Natalia Estemirova, Russia

Chechnya

I would like to tell you about a woman of whose life and death, I believe, the people must know.

Her name was Zura Bitieva. She lived in a small Chechen village. During ‘95-‘96, when the Russian army occupied Chechnya, she was actively involved in anti-war protests. She was not afraid of the fatal consequences. In 1999, the Russian army again invaded Chechnya, and in February 2000 she and her son Idris, were taken into the Chernokozov prison by a Russian soldier. Conditions of this prison were appalling in their brutality. Torture, killing, assault and human degradation were all part of this institution.

Zura was a small, aged and very sick woman. But her soul and the strength of her spirit, withstood the threats and beating of her captors. She defended other inmates in prison, with this strength. Zura went on hunger strike. She was released in a very ill condition. Her friends helped her go to Turkey. But once her health was slightly better, she went back to Chechnya, and began collecting evidence of crimes committed by the Russian soldiers and militia against the peaceful citizens of Chechnya. This evidence she submitted to UN and organizations for human rights. In the middle of a spring night 2003, her house was broken into by camouflaged and masked men. These men were part of the Russian forces. They killed her, her son Idris, her husband and her brother. Her one year-old grandson was gagged and left in a puddle of blood. Only her other son, escaped death by hiding in time.

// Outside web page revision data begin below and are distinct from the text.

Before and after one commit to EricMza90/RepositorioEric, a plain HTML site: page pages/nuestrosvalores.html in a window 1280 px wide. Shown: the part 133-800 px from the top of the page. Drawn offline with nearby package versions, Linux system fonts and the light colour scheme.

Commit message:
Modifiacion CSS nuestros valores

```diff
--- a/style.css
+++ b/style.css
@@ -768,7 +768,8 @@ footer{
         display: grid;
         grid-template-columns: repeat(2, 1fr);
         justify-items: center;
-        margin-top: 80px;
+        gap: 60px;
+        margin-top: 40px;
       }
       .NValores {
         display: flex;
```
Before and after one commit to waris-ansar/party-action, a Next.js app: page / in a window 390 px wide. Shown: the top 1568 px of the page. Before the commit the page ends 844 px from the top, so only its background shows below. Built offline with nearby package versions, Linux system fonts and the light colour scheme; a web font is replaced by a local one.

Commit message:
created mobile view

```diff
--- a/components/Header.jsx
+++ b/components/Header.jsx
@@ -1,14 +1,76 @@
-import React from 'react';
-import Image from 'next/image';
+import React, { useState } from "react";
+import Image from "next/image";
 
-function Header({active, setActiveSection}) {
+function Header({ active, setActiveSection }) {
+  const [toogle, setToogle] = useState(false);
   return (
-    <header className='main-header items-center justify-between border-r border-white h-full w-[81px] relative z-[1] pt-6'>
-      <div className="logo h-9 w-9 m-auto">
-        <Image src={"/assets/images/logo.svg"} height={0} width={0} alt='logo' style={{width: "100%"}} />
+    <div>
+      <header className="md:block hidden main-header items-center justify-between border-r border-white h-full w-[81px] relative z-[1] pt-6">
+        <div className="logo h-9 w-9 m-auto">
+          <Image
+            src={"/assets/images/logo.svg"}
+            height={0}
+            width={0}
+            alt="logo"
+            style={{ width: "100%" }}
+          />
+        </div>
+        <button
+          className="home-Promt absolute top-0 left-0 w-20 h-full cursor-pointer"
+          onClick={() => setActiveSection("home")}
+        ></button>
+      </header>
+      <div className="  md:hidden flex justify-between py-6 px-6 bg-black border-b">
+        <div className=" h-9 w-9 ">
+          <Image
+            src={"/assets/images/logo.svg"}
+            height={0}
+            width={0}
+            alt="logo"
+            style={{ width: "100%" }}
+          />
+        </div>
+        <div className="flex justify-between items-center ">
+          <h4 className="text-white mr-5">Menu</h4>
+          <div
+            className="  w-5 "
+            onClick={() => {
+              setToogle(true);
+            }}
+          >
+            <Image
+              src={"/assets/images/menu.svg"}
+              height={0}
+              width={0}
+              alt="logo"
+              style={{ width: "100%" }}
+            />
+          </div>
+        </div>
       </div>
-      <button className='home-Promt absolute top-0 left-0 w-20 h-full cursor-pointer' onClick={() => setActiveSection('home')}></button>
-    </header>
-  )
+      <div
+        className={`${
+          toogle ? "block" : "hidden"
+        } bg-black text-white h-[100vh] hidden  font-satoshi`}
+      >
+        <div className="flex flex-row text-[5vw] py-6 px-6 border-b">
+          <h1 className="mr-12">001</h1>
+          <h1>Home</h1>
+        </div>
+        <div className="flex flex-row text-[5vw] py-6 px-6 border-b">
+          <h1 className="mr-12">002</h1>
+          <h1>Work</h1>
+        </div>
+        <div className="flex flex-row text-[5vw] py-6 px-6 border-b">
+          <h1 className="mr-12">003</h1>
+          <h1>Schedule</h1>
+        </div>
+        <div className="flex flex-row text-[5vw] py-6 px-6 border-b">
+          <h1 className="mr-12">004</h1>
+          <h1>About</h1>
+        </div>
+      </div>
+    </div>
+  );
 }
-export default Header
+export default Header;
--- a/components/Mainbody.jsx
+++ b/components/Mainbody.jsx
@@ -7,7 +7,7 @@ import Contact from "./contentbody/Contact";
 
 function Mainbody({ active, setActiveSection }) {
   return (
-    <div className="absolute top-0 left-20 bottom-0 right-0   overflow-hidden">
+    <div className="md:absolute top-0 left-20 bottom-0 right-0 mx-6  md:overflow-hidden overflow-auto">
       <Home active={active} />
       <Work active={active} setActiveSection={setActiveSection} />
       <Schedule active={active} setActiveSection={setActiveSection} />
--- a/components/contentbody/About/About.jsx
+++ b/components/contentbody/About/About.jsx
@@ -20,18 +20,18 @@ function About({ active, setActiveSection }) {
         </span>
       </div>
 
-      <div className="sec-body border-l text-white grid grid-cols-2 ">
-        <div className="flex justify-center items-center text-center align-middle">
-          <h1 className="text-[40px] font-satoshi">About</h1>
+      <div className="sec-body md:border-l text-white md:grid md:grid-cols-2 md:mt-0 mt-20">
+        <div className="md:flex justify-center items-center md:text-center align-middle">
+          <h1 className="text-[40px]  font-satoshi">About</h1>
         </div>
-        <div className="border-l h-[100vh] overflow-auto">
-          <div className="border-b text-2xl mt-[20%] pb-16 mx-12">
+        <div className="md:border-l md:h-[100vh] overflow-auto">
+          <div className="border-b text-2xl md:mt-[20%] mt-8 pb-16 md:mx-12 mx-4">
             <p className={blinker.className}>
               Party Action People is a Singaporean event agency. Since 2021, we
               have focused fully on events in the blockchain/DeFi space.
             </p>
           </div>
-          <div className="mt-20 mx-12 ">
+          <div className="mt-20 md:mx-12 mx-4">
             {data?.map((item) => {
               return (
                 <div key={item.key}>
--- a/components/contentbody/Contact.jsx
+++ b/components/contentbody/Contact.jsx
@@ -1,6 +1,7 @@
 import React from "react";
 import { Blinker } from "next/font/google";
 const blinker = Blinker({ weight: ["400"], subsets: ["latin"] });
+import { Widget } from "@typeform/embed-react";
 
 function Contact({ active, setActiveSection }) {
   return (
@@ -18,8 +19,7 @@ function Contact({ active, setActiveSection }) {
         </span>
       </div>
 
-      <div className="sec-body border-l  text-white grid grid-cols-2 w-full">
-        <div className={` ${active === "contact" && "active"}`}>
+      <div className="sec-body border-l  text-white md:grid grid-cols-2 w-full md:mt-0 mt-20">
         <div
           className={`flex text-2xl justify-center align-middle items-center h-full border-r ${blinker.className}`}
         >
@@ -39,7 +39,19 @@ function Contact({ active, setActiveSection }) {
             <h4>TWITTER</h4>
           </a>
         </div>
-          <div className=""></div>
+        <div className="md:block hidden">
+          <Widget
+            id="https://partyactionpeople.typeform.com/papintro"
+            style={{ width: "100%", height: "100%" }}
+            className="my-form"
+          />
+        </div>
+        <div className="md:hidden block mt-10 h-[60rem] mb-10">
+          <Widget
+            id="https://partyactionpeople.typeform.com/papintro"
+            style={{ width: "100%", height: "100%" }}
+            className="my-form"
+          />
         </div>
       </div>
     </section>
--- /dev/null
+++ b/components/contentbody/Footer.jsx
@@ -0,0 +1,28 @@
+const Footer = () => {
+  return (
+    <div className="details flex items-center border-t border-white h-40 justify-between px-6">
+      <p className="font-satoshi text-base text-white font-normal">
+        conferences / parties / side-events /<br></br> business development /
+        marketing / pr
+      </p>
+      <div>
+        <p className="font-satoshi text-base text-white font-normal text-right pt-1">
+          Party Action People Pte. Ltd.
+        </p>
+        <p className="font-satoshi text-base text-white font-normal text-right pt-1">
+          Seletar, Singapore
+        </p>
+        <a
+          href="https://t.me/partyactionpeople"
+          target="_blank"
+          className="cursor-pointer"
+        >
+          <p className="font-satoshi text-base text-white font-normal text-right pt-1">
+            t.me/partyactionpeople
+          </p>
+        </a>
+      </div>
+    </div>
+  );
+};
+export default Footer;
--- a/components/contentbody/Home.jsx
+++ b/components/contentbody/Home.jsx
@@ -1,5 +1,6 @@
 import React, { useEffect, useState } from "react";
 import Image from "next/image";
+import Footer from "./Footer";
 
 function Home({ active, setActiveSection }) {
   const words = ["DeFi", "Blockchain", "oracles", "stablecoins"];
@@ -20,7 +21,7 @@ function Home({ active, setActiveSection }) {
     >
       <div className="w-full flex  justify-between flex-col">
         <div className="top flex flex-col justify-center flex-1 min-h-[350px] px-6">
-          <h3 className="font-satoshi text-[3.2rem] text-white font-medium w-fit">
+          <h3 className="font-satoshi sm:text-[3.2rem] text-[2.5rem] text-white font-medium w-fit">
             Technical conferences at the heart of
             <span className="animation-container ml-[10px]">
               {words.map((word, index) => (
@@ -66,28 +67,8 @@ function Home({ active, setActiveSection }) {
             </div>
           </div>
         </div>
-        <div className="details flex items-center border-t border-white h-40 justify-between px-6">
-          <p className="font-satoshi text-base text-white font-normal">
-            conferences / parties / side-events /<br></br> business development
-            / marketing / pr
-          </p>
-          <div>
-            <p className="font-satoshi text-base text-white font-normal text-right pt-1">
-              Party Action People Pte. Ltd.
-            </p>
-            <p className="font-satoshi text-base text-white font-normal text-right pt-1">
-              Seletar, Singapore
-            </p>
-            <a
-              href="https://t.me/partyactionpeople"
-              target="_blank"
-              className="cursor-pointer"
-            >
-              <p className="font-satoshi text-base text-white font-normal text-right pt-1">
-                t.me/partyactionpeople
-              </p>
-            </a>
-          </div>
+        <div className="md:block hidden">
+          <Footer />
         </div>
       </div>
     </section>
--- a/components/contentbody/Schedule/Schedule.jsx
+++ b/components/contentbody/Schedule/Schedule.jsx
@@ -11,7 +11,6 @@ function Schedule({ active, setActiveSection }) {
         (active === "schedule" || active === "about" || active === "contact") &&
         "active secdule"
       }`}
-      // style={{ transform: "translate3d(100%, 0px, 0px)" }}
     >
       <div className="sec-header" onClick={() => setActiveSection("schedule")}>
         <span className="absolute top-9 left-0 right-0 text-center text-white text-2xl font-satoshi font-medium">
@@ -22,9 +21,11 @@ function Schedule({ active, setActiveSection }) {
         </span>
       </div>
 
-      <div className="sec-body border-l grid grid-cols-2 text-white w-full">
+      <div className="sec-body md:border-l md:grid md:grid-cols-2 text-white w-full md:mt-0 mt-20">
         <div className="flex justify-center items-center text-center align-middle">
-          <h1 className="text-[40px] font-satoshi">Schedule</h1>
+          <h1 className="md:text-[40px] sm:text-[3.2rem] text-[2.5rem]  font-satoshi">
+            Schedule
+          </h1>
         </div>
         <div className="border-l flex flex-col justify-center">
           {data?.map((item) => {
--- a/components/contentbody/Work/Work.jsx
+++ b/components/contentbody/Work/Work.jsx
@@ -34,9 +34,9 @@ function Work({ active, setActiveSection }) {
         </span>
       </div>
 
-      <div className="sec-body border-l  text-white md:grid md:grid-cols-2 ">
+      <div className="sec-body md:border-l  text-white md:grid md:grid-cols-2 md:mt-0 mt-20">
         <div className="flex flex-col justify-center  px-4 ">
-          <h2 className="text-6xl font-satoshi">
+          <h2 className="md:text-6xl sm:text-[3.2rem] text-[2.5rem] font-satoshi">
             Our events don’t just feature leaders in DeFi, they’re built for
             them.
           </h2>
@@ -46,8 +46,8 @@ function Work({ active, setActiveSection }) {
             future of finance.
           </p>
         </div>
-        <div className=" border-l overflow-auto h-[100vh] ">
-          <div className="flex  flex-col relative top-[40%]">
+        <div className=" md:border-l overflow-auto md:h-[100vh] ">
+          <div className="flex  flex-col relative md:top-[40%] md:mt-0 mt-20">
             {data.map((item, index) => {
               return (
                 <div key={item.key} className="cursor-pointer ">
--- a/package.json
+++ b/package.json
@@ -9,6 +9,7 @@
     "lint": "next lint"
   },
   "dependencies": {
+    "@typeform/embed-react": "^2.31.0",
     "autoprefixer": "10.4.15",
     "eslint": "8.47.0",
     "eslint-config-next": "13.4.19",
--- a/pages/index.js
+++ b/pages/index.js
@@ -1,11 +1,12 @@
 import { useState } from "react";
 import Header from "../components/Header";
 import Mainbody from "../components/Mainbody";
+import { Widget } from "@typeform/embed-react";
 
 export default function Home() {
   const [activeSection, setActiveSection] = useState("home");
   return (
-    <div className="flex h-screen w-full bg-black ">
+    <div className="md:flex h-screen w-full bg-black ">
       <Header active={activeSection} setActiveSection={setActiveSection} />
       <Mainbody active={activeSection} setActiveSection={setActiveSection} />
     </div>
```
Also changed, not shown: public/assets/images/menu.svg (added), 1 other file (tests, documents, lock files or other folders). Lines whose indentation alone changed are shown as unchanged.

Half a year passed, and the crime has still not been investigated.

Exactly two years before this event, Islamic fundamentalists in conjunction with the Russian forces, mortally wounded human rights defender Viktor Popkov. Still, the killers have not been brought to justice, even though this is quite possible.

In spring this year, men in camouflage and masks kidnapped a defender Imran Ezhiev. The press raised a storm, and after a few days Imran was dropped and left on a dirt road. To this day, he does not know where he had been, as he was gagged and cuffed. But he does know that his kidnappers were part of the Russian forces. He was saved by the press outcry.

I suggest that whenever a human rights defender is suffering, we should hold massive press gatherings to free the defender and lead proper investigations into their arrests. I also think that the Frontline website should have current and detailed information and news of human rights defenders – to be discussed by participants of this conference.